- [Study material]:
----

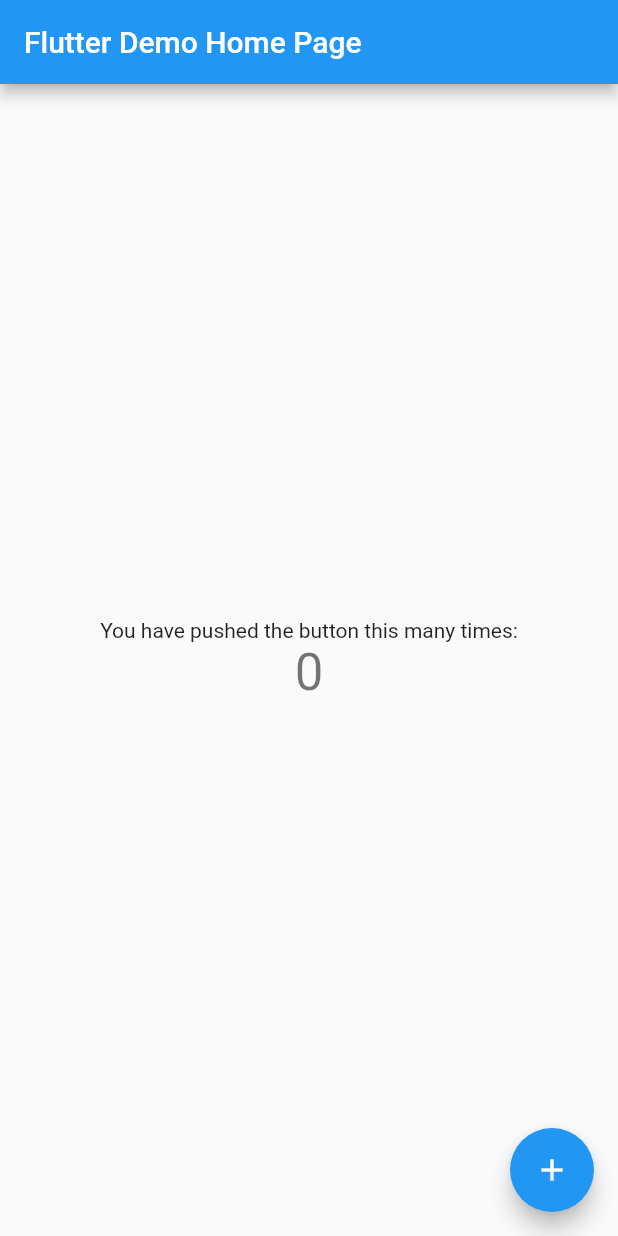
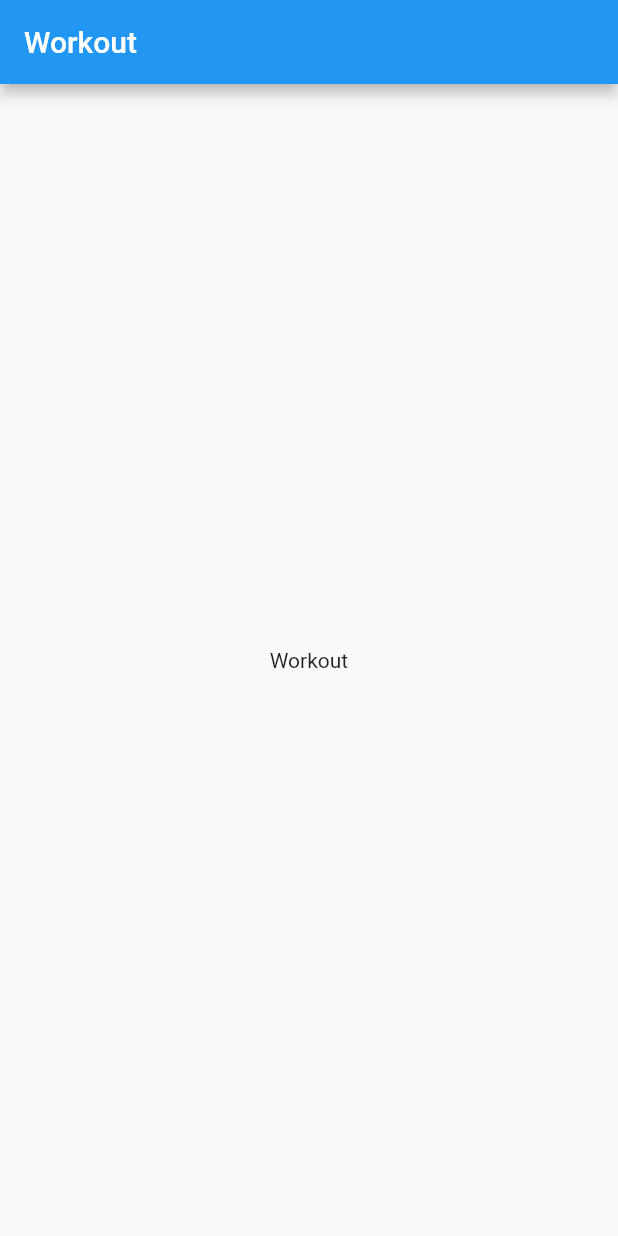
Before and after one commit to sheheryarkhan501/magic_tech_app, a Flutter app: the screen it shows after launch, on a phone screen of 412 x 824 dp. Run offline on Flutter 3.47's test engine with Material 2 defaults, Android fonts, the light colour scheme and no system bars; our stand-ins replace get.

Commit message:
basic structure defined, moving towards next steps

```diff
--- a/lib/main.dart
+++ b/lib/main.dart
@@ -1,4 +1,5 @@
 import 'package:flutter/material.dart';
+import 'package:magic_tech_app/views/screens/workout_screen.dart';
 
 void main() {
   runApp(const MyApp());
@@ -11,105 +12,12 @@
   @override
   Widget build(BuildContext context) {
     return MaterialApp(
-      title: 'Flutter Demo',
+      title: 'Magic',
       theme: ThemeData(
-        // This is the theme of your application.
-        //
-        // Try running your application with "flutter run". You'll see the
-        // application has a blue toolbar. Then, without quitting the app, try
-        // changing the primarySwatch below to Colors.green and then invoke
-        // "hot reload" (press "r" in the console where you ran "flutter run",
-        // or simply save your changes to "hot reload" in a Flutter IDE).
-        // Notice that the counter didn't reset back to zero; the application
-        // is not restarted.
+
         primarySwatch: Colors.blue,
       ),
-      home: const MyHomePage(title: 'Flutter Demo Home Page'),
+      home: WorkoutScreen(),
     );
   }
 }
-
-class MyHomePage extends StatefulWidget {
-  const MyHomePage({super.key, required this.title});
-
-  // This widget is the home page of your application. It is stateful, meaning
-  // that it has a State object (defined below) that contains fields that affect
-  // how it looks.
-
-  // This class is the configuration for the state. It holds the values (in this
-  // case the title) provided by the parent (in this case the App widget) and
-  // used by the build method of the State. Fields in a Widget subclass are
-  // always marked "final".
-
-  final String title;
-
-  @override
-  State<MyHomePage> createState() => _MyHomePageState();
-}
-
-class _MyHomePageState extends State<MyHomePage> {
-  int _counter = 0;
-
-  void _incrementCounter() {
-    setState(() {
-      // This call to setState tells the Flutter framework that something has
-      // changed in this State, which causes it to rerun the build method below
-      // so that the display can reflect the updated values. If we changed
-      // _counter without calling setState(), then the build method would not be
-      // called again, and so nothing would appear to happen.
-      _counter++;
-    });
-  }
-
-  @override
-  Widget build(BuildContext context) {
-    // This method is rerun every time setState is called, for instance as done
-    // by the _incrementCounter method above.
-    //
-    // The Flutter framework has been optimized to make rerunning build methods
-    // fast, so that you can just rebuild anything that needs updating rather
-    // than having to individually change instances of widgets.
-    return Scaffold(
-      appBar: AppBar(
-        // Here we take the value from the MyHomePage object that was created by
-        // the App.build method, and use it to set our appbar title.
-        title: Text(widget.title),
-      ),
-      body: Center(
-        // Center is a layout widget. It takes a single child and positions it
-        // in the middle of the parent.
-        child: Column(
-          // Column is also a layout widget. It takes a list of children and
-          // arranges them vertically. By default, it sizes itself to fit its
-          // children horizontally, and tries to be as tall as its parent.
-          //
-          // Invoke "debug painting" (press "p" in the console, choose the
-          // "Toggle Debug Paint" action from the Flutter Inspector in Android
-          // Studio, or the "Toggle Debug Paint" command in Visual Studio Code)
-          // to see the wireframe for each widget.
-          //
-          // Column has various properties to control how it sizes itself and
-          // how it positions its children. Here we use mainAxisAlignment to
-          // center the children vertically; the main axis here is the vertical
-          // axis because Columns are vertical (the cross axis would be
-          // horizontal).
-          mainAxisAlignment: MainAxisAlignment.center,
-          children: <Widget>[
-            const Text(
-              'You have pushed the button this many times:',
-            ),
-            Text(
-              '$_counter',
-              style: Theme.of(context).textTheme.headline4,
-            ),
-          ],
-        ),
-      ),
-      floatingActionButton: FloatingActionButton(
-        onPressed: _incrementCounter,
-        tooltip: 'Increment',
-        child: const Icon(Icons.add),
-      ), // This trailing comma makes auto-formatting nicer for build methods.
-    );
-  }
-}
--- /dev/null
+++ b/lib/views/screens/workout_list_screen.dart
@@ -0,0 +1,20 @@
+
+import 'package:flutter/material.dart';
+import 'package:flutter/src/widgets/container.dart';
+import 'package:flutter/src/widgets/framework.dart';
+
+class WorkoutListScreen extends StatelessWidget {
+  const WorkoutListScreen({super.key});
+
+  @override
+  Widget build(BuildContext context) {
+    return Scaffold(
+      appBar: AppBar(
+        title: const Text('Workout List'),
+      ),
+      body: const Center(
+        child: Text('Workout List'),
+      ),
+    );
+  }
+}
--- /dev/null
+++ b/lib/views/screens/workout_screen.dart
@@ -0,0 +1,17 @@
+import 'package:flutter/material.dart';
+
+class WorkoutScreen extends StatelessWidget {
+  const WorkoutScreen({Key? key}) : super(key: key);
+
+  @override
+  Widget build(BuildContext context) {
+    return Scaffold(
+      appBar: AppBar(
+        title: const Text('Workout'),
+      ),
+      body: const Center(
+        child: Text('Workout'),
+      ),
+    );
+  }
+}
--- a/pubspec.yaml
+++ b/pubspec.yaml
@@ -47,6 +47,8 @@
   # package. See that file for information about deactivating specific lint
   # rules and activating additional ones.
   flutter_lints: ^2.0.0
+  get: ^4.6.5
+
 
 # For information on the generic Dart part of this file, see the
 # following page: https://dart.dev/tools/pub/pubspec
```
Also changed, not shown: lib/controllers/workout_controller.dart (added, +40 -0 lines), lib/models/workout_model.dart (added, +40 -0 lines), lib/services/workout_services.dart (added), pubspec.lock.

----

- [Exercise instructions]: Return all lines of the material above in which "application" occurs.

- [Solution for this task]:
-        // This is the theme of your application.
-        // Try running your application with "flutter run". You'll see the
-        // application has a blue toolbar. Then, without quitting the app, try
-        // Notice that the counter didn't reset back to zero; the application
-  // This widget is the home page of your application. It is stateful, meaning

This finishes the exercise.